WAsP-CFD did not improve predictions of observed wind profiles for the 15 masts on the reference sites, using default stability settings. Profile RMSEs show a large scatter both for WAsP and WAsP-CFD, but averages are comparable (below). This suggests that WAsP-CFD performance should not be evaluated solely from profile-fit, and that the stability model may be further improved in WAsP-CFD.


WAsP-CFD performance shows a minor dependence on the 2x2km tile configuration. RMSE improvements relative to WAsP worsened averagely by 0.04m/s for “all-in-on-tile” compared to the “each-mast-centred” configuration. Improvements of the WAsP-CFD “all-in-on-tile” were still significant compared to WAsP (below).



Learning objectives
This study evaluates the performance of the fully automated non-linear flow model WAsP-CFD relative to the linearized flow model WAsP. The analyses reproduce several classical studies from the literature which contribute to a better understanding of the differences in performance between linearized and non-linear flow models.

Finally the results of this study quantify the improved accuracy of using non-linear models instead of linearized models in complex terrain.


References
Bowen, A.J. and N.G. Mortensen, 2004, WAsP prediction errors due to site orography. Risø-R-995(EN). Risø National Laboratory, Roskilde. 65 pp.
Michelsen, J.A., 1992, Basis3D – a platform for development of multiblock PDE solvers. Technical report AFM, 92-05. Technical University of Denmark, Denmark.
Michelsen, J.A., 1994, Block structured multigrid solution of 2D and 3D elliptic PPDE solvers.

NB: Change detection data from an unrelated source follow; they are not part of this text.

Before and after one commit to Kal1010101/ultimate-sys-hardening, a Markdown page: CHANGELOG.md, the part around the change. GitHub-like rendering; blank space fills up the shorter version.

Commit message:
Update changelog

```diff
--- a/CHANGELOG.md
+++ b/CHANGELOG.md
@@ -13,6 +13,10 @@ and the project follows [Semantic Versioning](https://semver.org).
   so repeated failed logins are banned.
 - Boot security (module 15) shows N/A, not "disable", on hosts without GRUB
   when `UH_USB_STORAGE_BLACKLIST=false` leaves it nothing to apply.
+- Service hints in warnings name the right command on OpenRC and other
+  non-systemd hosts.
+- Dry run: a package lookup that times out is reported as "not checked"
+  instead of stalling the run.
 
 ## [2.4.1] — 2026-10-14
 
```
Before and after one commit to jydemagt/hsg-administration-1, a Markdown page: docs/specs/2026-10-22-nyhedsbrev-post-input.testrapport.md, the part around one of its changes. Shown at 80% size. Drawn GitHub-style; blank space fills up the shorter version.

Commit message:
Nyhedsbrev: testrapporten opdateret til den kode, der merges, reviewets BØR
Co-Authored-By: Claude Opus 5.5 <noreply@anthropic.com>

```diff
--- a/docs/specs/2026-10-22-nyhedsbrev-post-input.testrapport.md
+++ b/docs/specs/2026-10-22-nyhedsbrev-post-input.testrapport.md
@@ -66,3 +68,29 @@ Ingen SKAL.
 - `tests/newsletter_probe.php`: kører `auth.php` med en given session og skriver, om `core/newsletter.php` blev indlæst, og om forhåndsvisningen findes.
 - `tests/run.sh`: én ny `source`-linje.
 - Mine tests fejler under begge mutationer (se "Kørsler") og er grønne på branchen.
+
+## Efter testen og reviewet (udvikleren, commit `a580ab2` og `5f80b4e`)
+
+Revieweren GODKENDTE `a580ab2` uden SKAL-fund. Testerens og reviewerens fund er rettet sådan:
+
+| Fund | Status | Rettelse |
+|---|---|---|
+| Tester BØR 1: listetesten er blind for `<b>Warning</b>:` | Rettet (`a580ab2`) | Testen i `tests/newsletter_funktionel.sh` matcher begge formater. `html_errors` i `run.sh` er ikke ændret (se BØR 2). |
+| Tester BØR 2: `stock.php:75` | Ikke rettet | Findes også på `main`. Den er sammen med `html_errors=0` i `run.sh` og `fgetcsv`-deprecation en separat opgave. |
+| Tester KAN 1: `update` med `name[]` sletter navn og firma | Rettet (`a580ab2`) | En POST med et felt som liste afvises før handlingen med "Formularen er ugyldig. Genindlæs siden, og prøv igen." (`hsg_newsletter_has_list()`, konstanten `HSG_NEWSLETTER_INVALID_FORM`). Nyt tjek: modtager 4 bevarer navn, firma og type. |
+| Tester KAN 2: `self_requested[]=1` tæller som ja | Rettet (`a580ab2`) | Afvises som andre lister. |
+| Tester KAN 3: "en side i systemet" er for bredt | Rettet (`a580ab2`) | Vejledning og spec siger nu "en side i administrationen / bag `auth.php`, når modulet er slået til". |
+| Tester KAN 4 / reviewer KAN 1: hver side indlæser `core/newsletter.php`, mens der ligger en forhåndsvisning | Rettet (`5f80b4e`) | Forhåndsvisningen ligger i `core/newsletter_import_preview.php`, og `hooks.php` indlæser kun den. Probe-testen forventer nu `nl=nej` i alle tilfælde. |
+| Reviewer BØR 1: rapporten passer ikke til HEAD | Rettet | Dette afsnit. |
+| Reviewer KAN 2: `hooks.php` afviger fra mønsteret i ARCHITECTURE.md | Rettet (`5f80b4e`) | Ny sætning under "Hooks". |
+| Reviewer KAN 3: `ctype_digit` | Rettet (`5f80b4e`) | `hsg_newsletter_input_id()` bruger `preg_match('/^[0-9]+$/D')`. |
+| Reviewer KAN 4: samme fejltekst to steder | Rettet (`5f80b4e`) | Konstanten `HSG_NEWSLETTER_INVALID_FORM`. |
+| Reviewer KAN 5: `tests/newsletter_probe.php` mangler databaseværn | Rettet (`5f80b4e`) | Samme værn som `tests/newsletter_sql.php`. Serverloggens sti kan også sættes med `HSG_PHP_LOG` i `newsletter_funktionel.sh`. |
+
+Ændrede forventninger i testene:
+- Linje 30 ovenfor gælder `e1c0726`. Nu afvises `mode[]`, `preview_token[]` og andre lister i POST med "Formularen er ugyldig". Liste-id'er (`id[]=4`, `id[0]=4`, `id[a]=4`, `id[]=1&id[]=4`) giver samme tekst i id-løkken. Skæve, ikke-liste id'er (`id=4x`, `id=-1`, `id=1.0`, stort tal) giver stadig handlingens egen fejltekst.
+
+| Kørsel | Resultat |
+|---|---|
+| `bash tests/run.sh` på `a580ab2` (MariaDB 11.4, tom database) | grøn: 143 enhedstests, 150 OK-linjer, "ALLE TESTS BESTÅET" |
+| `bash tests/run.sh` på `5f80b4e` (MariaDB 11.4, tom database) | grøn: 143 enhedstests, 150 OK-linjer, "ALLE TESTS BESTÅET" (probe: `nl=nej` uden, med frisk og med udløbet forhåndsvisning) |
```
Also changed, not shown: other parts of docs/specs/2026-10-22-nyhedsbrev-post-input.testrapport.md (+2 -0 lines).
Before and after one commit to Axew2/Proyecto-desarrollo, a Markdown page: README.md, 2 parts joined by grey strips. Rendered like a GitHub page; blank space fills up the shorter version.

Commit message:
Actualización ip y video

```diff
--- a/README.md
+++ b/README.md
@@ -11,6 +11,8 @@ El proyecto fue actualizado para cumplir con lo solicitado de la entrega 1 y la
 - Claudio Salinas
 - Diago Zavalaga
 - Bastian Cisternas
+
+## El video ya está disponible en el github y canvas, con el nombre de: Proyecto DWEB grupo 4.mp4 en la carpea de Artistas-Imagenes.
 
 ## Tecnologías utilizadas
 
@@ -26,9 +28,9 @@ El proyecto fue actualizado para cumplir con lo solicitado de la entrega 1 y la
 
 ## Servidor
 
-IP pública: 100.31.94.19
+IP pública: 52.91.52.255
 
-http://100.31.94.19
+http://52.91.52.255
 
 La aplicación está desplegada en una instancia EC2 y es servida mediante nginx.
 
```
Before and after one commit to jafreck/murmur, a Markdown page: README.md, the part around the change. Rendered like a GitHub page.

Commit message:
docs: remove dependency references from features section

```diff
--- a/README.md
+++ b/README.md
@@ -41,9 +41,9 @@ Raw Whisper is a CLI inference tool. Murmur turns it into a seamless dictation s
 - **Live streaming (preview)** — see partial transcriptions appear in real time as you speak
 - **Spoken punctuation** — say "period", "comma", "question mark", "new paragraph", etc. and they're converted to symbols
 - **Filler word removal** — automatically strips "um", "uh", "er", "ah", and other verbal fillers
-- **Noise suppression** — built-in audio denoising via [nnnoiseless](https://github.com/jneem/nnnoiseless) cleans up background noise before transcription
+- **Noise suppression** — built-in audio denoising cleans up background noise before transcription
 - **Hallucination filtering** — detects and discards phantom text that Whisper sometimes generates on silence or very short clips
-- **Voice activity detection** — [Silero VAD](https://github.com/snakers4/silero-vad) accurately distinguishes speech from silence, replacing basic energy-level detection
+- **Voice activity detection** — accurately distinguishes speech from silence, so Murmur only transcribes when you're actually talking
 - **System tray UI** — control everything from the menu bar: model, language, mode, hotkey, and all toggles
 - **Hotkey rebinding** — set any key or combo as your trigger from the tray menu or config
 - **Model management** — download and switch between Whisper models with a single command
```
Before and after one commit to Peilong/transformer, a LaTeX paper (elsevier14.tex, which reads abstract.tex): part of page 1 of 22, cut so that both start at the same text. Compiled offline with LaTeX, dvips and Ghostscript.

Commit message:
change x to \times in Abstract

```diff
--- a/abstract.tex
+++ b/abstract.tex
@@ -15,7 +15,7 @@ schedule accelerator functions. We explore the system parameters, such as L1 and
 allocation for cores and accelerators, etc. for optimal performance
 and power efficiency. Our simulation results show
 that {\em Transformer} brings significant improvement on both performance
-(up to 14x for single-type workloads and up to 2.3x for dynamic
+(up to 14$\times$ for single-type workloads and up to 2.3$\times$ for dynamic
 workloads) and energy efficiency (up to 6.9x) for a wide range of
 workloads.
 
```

Technical report AFM, 94-06. Technical University of Denmark, Denmark.
Sørensen, N.N.,1995, General purpose flow solver applied to flow over hill. Risø-R-827(EN). Risø National Laboratory, Roskilde, Denmark, 154 pp.
Sørensen, N.N., 1998, HypGrid2D a 2-D mesh generator. Risø-R-827(EN). Risø National Laboratory, Roskilde, Denmark.
Taylor, P. A, and Teunissen, H. W., 1984, The Askervein Hill Project: Report on the sept/oct 1983, main field experiment. Technical report, Atmospheric research.
Troen, I. and Petersen, E. L., 1989, European Wind Atlas, ISBN 87-550-1482-8, Risø National Laboratory, Roskilde. 656 pp.